(What is being asked) For the data below, report only the number of lines containing the string "service".
################
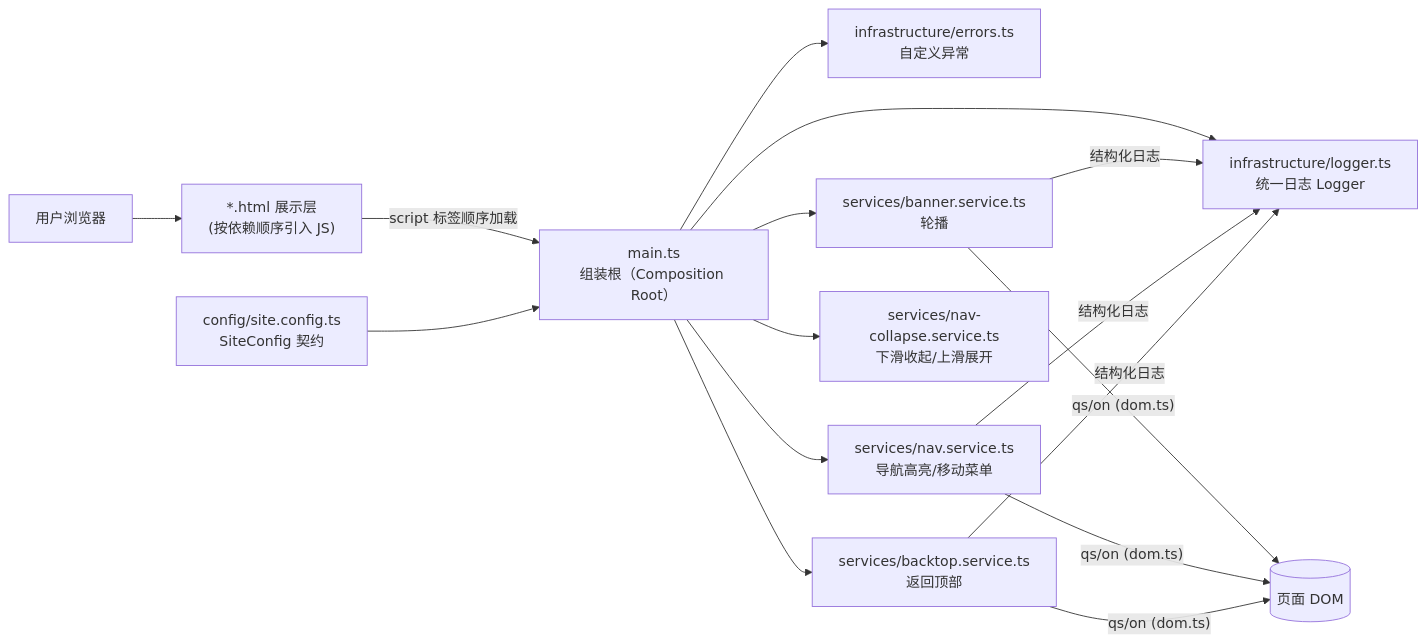
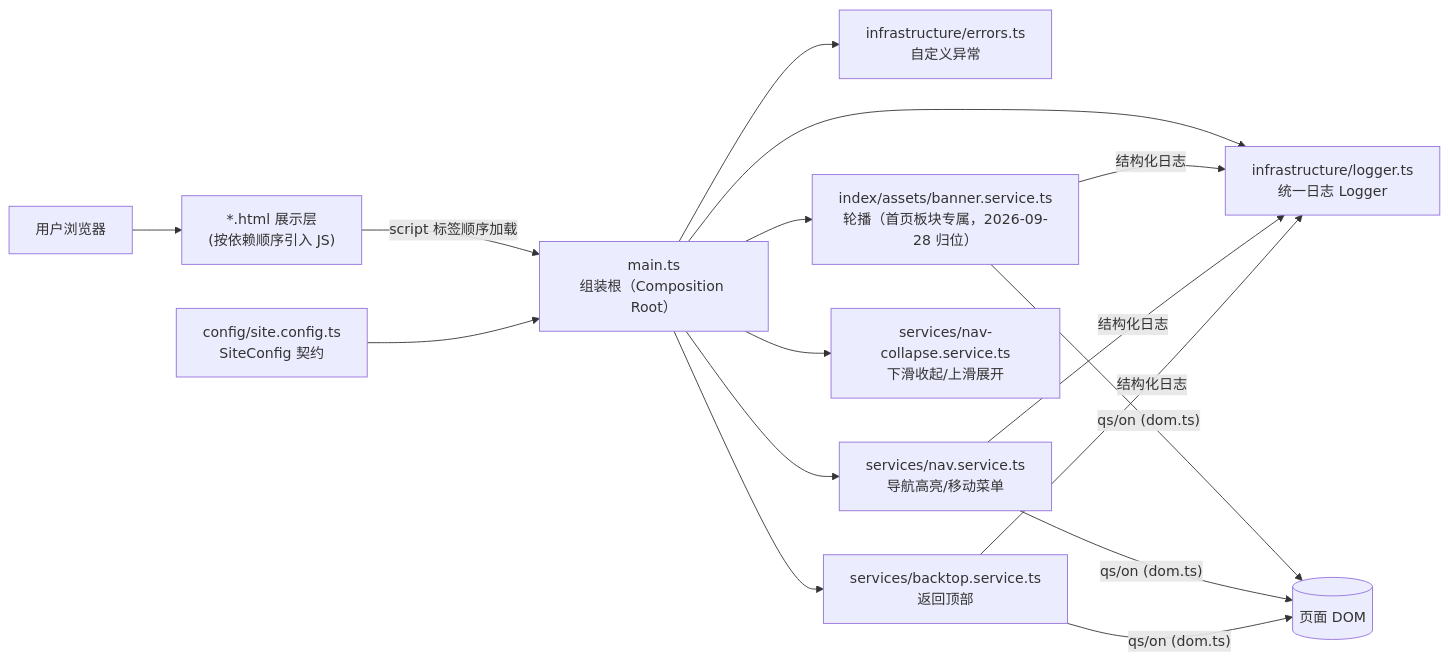
Before and after one commit to ZMJJKK123-hub/shuimu-college-web: the diagram in docs/PHASE1-架构设计.md, drawn with Mermaid. The commit also changed other lines of this file and 10 other files, not shown here.

````diff
--- a/docs/PHASE1-架构设计.md
+++ b/docs/PHASE1-架构设计.md
@@ -27,14 +27,14 @@
 ```mermaid
 flowchart LR
     U[用户浏览器] --> P["*.html 展示层<br/>(按依赖顺序引入 JS)"]
     P -->|script 标签顺序加载| M["main.ts<br/>组装根（Composition Root）"]
     C["config/site.config.ts<br/>SiteConfig 契约"] --> M
     M --> L["infrastructure/logger.ts<br/>统一日志 Logger"]
     M --> E["infrastructure/errors.ts<br/>自定义异常"]
-    M --> S1["services/banner.service.ts<br/>轮播"]
+    M --> S1["index/assets/banner.service.ts<br/>轮播（首页板块专属，2026-09-28 归位）"]
     M --> S2["services/nav.service.ts<br/>导航高亮/移动菜单"]
     M --> S4["services/nav-collapse.service.ts<br/>下滑收起/上滑展开"]
     M --> S3["services/backtop.service.ts<br/>返回顶部"]
     S1 & S2 & S3 -->|"qs/on (dom.ts)"| DOM[(页面 DOM)]
     S1 & S2 & S3 -->|结构化日志| L
 ```
````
################
(Result of the exercise) 5